|Analytical chemistry 88 (2016), Nr.19, S.9590-9596|
|Fraunhofer IAP ()|

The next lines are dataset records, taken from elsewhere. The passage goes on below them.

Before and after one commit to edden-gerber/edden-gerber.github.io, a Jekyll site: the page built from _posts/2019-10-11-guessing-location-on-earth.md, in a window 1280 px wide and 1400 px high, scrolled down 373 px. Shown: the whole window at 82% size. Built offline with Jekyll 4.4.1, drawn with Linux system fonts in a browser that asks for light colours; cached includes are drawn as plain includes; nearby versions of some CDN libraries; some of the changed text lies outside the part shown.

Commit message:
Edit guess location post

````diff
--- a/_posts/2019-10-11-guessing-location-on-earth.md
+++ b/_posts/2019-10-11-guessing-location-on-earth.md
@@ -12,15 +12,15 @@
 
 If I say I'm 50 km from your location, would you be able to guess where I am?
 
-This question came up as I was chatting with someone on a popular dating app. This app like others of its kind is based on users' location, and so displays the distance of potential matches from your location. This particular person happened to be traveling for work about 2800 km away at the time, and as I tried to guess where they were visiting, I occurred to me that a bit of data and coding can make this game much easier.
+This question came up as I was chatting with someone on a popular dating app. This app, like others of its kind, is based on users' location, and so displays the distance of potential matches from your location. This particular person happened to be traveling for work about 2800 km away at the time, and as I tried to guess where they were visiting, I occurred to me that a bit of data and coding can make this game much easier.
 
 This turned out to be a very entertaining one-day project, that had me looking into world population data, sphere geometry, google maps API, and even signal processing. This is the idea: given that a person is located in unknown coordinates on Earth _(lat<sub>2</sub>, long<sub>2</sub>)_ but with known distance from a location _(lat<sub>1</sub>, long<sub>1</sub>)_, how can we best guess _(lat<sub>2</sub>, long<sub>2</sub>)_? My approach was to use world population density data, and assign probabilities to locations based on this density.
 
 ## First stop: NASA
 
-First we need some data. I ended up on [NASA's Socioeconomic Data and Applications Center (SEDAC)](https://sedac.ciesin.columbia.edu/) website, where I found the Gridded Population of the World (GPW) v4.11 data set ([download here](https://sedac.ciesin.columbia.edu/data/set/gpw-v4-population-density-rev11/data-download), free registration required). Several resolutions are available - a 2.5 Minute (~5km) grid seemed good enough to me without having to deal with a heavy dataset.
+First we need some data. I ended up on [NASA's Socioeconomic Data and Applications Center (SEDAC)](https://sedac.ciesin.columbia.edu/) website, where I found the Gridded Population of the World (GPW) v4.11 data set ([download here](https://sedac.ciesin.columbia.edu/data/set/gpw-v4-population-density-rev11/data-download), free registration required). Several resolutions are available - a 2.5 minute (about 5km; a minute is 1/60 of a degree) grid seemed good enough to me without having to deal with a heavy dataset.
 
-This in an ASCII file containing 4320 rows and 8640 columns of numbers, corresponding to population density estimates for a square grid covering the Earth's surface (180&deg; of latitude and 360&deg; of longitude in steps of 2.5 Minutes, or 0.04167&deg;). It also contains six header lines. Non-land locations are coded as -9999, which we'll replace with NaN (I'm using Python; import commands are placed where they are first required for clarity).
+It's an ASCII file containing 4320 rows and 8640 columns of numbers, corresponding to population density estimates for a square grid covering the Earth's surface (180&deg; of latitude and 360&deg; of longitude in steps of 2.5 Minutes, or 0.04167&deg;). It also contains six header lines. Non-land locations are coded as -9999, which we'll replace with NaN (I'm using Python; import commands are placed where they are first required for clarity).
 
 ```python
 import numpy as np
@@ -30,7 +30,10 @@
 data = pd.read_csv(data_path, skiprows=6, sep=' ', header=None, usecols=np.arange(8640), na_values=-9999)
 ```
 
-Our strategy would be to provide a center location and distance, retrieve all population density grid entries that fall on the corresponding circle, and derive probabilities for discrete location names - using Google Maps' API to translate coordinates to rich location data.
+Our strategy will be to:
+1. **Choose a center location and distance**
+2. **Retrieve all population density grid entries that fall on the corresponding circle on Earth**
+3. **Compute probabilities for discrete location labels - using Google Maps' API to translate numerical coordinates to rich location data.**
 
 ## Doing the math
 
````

A novel flow-through sensor based on electrochemical impedance spectroscopy (EIS) and localized surface plasmon resonance (LSPR) for analyzing biomolecular interactions under flow and static conditions is developed and characterized. The sensor consists of a double-side gold-coated perforated polycarbonate membrane as part of a microfluidic system made of poly(dimethylsiloxane) (PDMS). LSPR and EIS measurements are carried out simultaneously by applying media changes (water to NaCl solutions), unspecific adsorption of bovine serum albumin (BSA), or specific lectin binding on glycopolymer brushes. For BSA binding at the surface, EIS sensor signals mainly contain information from the binding activities at the sensor surface at low frequencies, whereas at high frequencies the change of bulk medium is the main contribution to the EIS signal. Here, the LSPR signal corresponds with EIS signal at high frequency. In contrast, in the case of lectin binding on glycopolymer brushes (3.4 nm thick), where the binding mainly takes place in the brush layer in the vicinity of the surface, LSPR data are correlated with the EIS signals at low frequencies. This leads to the conclusion that the origin of LSPR signals strongly depends on surface coverage and can be specified by simultaneously carrying out EIS measurements.